And of course, we were the happy receivers of her creations. Thr process began with us importantly posturing as she took measurements with a threadbare measuring tape (which we often used as a multipurpose toy - skipping rope/prisoner's chain, etc on the sly)and wrote them down (I remember only that my waist was 18" once upon a time - those were the days).

Then she would go about her work with pursed lips and furrowed brows, and we were shooed away if we bothered her too much. The agonies and ecstacies of CREATION were shared only with my cousin, Didia, who was the resident fashion designer and consultant.

And then, finally, on D-day, we would be called upon for the fitting ceremony.
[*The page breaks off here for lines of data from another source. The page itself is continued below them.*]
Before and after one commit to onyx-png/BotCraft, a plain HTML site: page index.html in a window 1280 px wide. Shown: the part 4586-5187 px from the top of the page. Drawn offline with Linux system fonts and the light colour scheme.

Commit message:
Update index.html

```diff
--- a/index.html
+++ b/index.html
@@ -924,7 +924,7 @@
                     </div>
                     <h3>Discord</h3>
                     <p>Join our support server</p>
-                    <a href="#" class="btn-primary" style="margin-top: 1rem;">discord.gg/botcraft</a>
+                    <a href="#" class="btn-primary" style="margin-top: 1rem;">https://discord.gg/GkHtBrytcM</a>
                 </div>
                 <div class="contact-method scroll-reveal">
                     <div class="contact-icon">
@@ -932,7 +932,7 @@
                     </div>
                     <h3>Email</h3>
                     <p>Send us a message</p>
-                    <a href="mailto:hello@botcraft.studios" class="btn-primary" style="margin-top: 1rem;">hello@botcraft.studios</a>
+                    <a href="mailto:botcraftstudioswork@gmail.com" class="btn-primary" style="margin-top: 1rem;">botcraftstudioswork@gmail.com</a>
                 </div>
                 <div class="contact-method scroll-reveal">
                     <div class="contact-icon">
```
The garment would be pinned to our shoulders at the back, to check the variuos esoteric aspects. There would be a lot of tch-tch-ing, and mumbled conversations between ma and didia (because of assorted pins and needles and tapes in their mouths). A few nips and tucks later, the product would be declared finished.

And then the preening and twirling in front of the mirrors and the happy uplift and thrill of wearing a new dress.
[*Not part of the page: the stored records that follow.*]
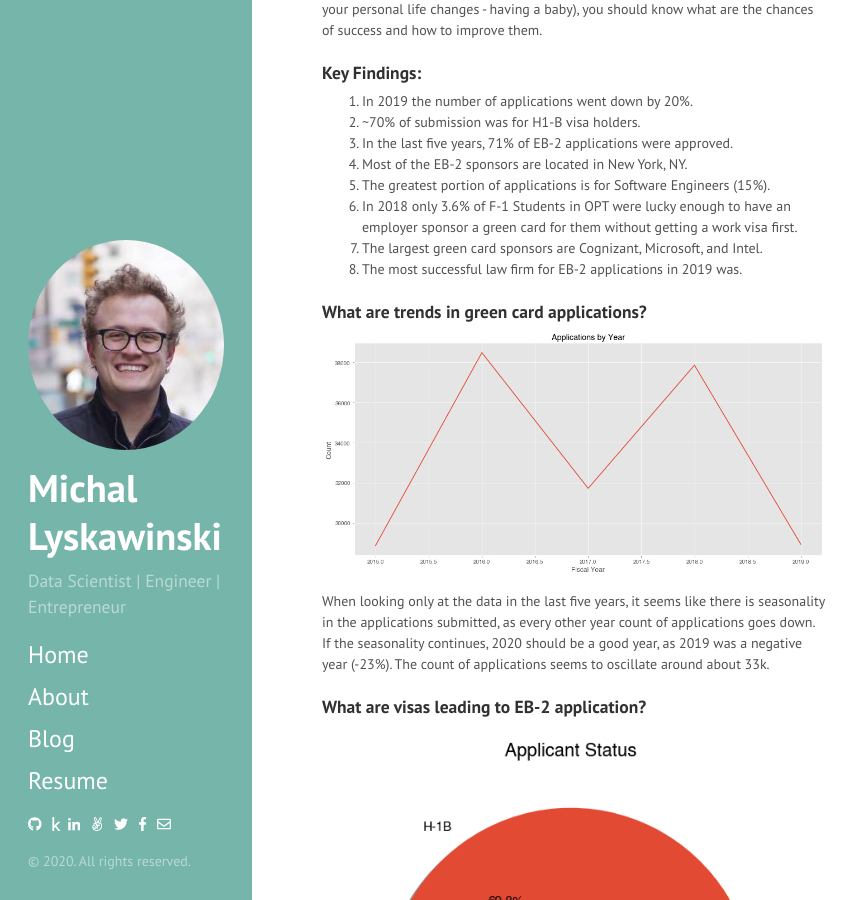
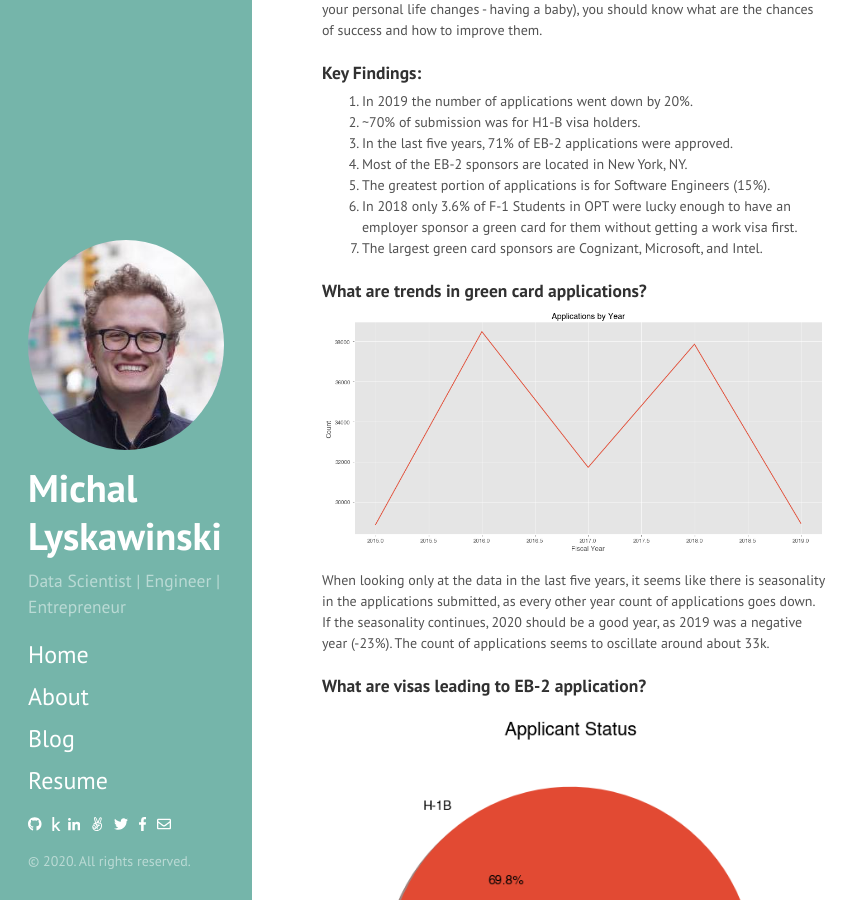
Before and after one commit to Michalos88/michallyskawinski.github.io, a Jekyll site: the page built from blog/2019/12/gc_app.md, in a window 1280 px wide and 900 px high, scrolled down 792 px. Shown: the whole window, without its empty margins (0-860 px from the left). Built offline with Jekyll 4.4.1, drawn with Linux system fonts in a browser that asks for light colours.

Commit message:
* Minor bugs fixes

```diff
--- a/blog/2019/12/gc_app.md
+++ b/blog/2019/12/gc_app.md
@@ -14,12 +14,11 @@ Given that, It's actually quite hard to find an employer willing to support your
 ### Key Findings:
 1. In 2019 the number of applications went down by 20%.
 2. ~70% of submission was for H1-B visa holders.
-2. In the last five years, 71% of EB-2 applications were approved.
-3. Most of the EB-2 sponsors are located in New York, NY.
-4. The greatest portion of applications is for Software Engineers (15%).
-5. In 2018 only 3.6% of F-1 Students in OPT  were lucky enough to have an employer sponsor a green card for them without getting a work visa first.
-6. The largest green card sponsors are Cognizant, Microsoft, and Intel.
-7. The most successful law firm for EB-2 applications in 2019 was.
+3. In the last five years, 71% of EB-2 applications were approved.
+4. Most of the EB-2 sponsors are located in New York, NY.
+5. The greatest portion of applications is for Software Engineers (15%).
+6. In 2018 only 3.6% of F-1 Students in OPT  were lucky enough to have an employer sponsor a green card for them without getting a work visa first.
+7. The largest green card sponsors are Cognizant, Microsoft, and Intel.
 
 ### What are trends in green card applications?
 <img src="/public/pics/blog/get_lucky/trend_plot.png">
```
Friday, November 14, 2008


In our old higgledy-piggledy house in Barrackpore, there was a chileykotha (attic), built atop the bathroom on the first-floor landing. Unlike today’s lofts, which are prosaic tiny spaces atop bathrooms/kitchens where every manner of rubbish is hidden behind closed doors, our chileykotha was a full-fledged room (in length and breadth, if not in height) of wonderful secrets accessible only to us children (because adults had to crane their heads very uncomfortably to stand in that low-ceilinged chamber).

And there were no doors barring our entry, either. We had to climb on to the huge black bookcase-bureau in the drawing room and lift ourselves behind rose-patterned curtains to enter the attic (the unplanned rooms of our house would horrify any architect).

And what an attic it was! Full of stuff that spelt history, wove magic to us as we poked and pried, discovering treasures abandoned by matter-of-fact adults.

There was an old sofa with its cover torn and springs broken, a perfect place for a secret meeting (of us cousins pretending to be detectives, referencing Enid Blyton – that stirrer of fantasies) or a solitary cry-my-heart-out (emerging with tell-tale eyes as red as the roses on the attic-curtain).

There was a stack of framed pictures with broken glasses, each a testimonial to the artistic talents of my father, uncles, grand-uncles and other cousins, each relegated to the attic as better (and newer) pictures were painted and framed and hung up on more-viewed walls.

There were many many rusted iron trunks, full of dusty delights. Moth-eaten velvet bags holding mystery-histories, tattered silk clothes to dress up our fancies, bent-and-chipped utensils for our make-believe kitchen…

…and, most excitingly, there was a whole trunk-full of handwritten family-magazines. These magazines had been written in the late nineteenth and early twentieth century by members of my father’s huge joint-family in Naogaon in what-was-then East Bengal (now Bangladesh); each poem, essay, witticism neatly calligraphed (is that the right verb?) between bound covers. There were contributions by my uncles, granduncles and other hoary ancestors who I never knew except by our common surname. This treasure-trove of family history and familiar literature had travelled all the way to Barrackpore, surviving the toss-and-turn-and-trauma of the Partition and had found its way into our chileykotha. Not all the editions were there, of course, some must have travelled with other members of the family when they parted ways after the Partition of Bengal.

I spent hours and hours poring over the fading ink on the sepia pages, not caring about the uneven literary merit of the writings, thrilled only to be able to literally touch my family’s past.